Golden Boy, 1964
Based on the 1937 play of the same name, the 1964 Broadway musical version of Golden Boy (starring Sammy Davis Jr., with lyrics by Lee Adams and music by Charles Strouse) follows Joe Wellington, a young boy who becomes a boxer. The play originally showcased the plight of an Italian-American son of poor immigrants, but, producer Hillard Elkins requested a version updated to mirror the Civil Rights era and the social currents of the time.
The Marc Shaiman-Scott Wittman musical takes an “every-person” perspective on the Civil Rights issues of the 1960s. In Baltimore, The Corny Collins show is still segregated—once a month they have their Negro day. Tracy Turnblad is all for integration, and even goes to jail in her pursuit of justice. One of the most poignant songs in the score is Motormouth Maybelle’s power ballad “I Know Where I’ve Been,” which mourns the fraught history of African Americans but looks to a brighter tomorrow.

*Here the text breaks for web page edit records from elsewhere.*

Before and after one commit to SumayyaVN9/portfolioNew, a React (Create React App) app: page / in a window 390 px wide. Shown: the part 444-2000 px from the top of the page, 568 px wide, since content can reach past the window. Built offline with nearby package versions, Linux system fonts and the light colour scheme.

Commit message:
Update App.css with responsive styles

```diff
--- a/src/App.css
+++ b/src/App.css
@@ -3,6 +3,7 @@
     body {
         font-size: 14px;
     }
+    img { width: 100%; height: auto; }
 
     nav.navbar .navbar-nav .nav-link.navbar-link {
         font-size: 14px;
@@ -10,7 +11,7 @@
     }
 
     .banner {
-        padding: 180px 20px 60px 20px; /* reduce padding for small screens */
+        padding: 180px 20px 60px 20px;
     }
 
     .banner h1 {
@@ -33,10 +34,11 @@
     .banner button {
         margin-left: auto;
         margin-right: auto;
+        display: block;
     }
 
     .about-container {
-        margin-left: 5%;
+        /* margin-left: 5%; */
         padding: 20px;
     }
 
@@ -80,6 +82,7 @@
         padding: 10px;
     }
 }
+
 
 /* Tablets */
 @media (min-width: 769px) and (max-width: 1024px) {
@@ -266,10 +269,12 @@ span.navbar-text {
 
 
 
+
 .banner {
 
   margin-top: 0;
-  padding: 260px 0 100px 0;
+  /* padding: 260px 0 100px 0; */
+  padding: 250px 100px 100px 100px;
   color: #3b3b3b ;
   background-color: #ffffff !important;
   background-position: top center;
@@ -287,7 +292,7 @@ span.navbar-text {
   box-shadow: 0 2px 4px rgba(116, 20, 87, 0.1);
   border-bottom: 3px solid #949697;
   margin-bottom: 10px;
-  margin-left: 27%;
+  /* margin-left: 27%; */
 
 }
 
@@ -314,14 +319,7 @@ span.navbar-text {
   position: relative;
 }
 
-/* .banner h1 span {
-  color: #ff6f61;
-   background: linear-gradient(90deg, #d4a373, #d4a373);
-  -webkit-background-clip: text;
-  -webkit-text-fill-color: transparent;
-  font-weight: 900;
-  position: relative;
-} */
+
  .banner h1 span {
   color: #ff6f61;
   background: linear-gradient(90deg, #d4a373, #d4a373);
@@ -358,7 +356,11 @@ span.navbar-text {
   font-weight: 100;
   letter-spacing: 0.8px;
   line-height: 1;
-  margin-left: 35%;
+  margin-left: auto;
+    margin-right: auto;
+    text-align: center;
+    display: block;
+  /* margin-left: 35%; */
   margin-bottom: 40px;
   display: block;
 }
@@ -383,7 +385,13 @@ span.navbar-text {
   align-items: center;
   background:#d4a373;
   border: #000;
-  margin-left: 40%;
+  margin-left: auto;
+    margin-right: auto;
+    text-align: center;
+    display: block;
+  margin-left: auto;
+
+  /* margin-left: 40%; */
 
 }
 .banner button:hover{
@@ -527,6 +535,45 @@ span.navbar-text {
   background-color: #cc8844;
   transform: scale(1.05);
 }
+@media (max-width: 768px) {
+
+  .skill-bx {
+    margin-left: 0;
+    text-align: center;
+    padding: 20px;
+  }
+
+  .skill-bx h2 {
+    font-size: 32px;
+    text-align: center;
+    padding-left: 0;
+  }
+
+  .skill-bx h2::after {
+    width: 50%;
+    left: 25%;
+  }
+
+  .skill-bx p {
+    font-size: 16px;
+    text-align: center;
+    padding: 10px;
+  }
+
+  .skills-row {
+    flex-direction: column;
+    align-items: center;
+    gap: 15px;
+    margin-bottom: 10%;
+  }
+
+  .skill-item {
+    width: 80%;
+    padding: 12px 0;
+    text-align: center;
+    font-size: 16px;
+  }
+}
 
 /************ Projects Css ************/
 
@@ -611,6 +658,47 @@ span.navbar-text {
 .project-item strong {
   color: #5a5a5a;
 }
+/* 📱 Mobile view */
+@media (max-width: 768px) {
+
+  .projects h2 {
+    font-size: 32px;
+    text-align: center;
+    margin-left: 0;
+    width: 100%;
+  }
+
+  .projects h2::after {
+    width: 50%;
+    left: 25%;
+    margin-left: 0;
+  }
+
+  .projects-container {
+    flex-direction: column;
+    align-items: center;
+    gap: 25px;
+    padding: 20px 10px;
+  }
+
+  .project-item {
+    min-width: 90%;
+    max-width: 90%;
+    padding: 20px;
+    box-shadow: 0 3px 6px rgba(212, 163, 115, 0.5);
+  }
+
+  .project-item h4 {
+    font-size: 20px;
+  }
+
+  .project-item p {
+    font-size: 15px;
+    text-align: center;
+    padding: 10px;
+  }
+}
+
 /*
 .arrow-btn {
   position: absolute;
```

The Mountaintop, 2011
Katori Hall’s Broadway debut work tells the fictional account of Dr. King’s final night. Starring Samuel L. Jackson as Dr. King (making his Broadway debut) and Angela Bassett as hotel maid Camae, the play opened at the Bernard Jacobs Theatre October 13, 2011. Set in Room 306 at Memphis’ Lorraine Motel in 1968, the piece takes its name from Dr. King’s speech “I’ve Been to the Mountaintop.”
All The Way, 2014
Robert Schenkkan’s Tony-winning play focused on Lyndon B. Johnson and his fight to pass the Civil Rights Act of 1964. The legislature outlaws discrimination based on race, color, religion, sex, or ethnicity. Bryan Cranston, in his Broadway debut, won a Tony for his portrayal of the president. Brandon J. Dirden took on the role of Dr. King. The play was commissioned by the Oregon Shakespeare Festival as part of its “American Revolutions: The United States History Cycle.” Taking over the Office of the President after the assassination of John F. Kennedy, Johnson puts in motion the political puzzle of passing the Civil Rights Acts by buddying up to Southern congressmen and playing his cards right with more liberal congressmen.